Shoukry told the UN Secretary General Ban Ki-moon during the meeting that the UN shares a great responsibility towards retaining security in Libya. He said this is by empowering the Libyan government as the only legitimate authority in the country. This includes supporting them in counterterrorism acts and banning the illegal smuggling of weapons into Libyan cities.
The UN meeting was followed by a counter-terrorism summit in Washington. During the summit, Shoukry met with his US counterpart John Kerry and EU High Representative for Foreign Affairs Federica Mogherini.

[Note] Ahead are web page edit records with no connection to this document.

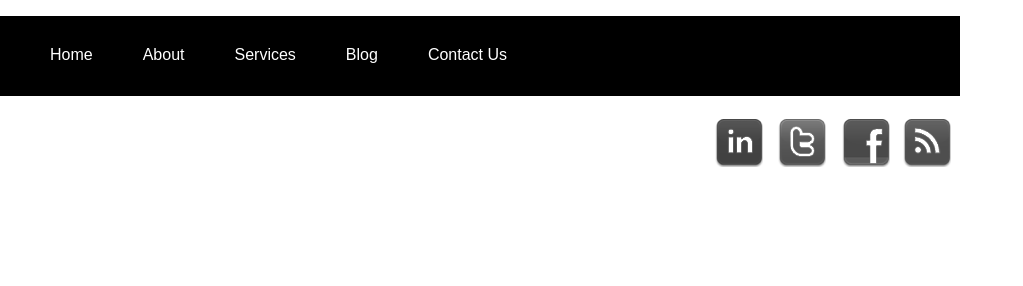
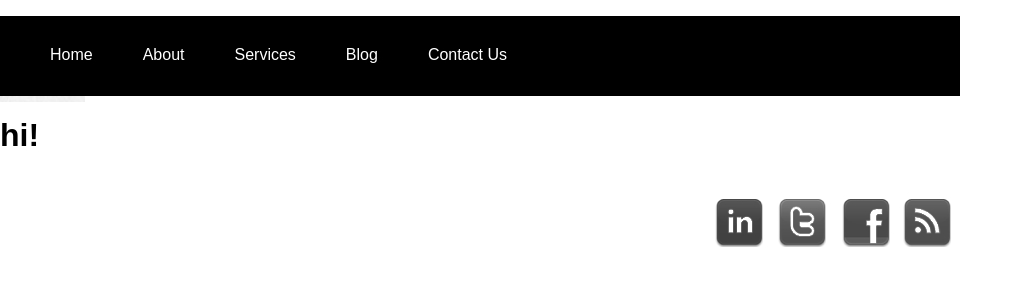
Before and after one commit to suengo8/busyhands_v2, a plain HTML site: page index.html in a window 1280 px wide. Shown: the whole page, without its empty margins (0-1023 px from the left). Drawn offline with Linux system fonts and the light colour scheme.

Commit message:
added some stuff
added some stuff

```diff
--- a/index.html
+++ b/index.html
@@ -60,7 +60,10 @@ Suggestions for ID names and classes
              </div>
 
 
-			<div id="header"> </div>
+			<div id="header">
+                <h1> hi! </h1>
+
+            </div>
 
 
   			<div id="socialMedia">
```
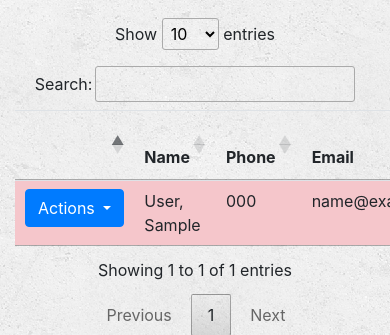
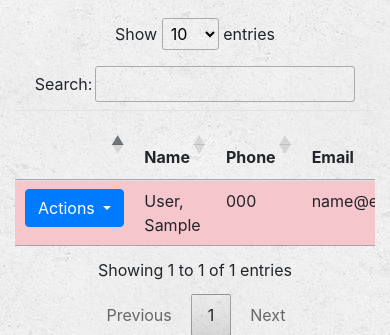
Before and after one commit to jamesbeegen/vivahomeleads, a Django app: page /leads/ in a window 390 px wide; the page is wider, and only the part inside the window is pictured. Shown: the part 172-507 px from the top of that part. Run offline with Django 3.2, Linux system fonts and the light colour scheme; a user stored in the database is signed in; tables that the repository leaves empty hold one stand-in row (values such as "Sample post"); some libraries are stand-ins or nearby versions.

Commit message:
Update leads.html
Added table responsive div

```diff
--- a/templates/leads.html
+++ b/templates/leads.html
@@ -4,7 +4,7 @@
 
 {% block content %}
   <a href="{% url 'add_lead' %}"><button class="btn btn-success mb-4">Add New Lead</button></a>
-
+  <div class="table-responsive">
   <table id="leads" class="table table-hover">
     <thead>
       <tr>
@@ -54,7 +54,7 @@
       {% endfor %}
     </tbody>
   </table>
-</td>
+  </div>
 
 
 
```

He discussed bilateral relations with Kerry and other regional issues, including the situation in Libya and potential actions to counter terroristic groups, according to the Foreign Ministry’s official statement.
“This is just the beginning, to save Libya from the danger of terrorism,” Foreign Ministry spokesperson Badr Abdel Atty said in the statement, referring to Shoukry’s meeting. “It has created an international momentum regarding this issue.”
Unlike countries participating in the US-led military coalition against ISIS, such as Jordan, Egypt encountered the largest number of killed hostages by “Islamic State”, outside its borders.
A few hours prior to “Islamic State” publishing the video showing the murder of the 20 Egyptians, the Foreign Ministry released a statement. They said they were meeting with Libyan officials to “investigate the situation of the abducted workers”.
The statement raised doubts regarding the Foreign Ministry’s acquaintance with the situation in Libya. A video promotion had been posted a few days earlier by “Islamic State” activists on Twitter, showing the Egyptians in orange “execution” jumpsuits.
The Foreign Ministry endeavours towards this file in particular was widely criticised by mainstream television channels, for displaying lack of awareness of the Egyptians’ situation in Libya. Several TV hosts directly attacked Shoukry, saying: “He could not do his job.”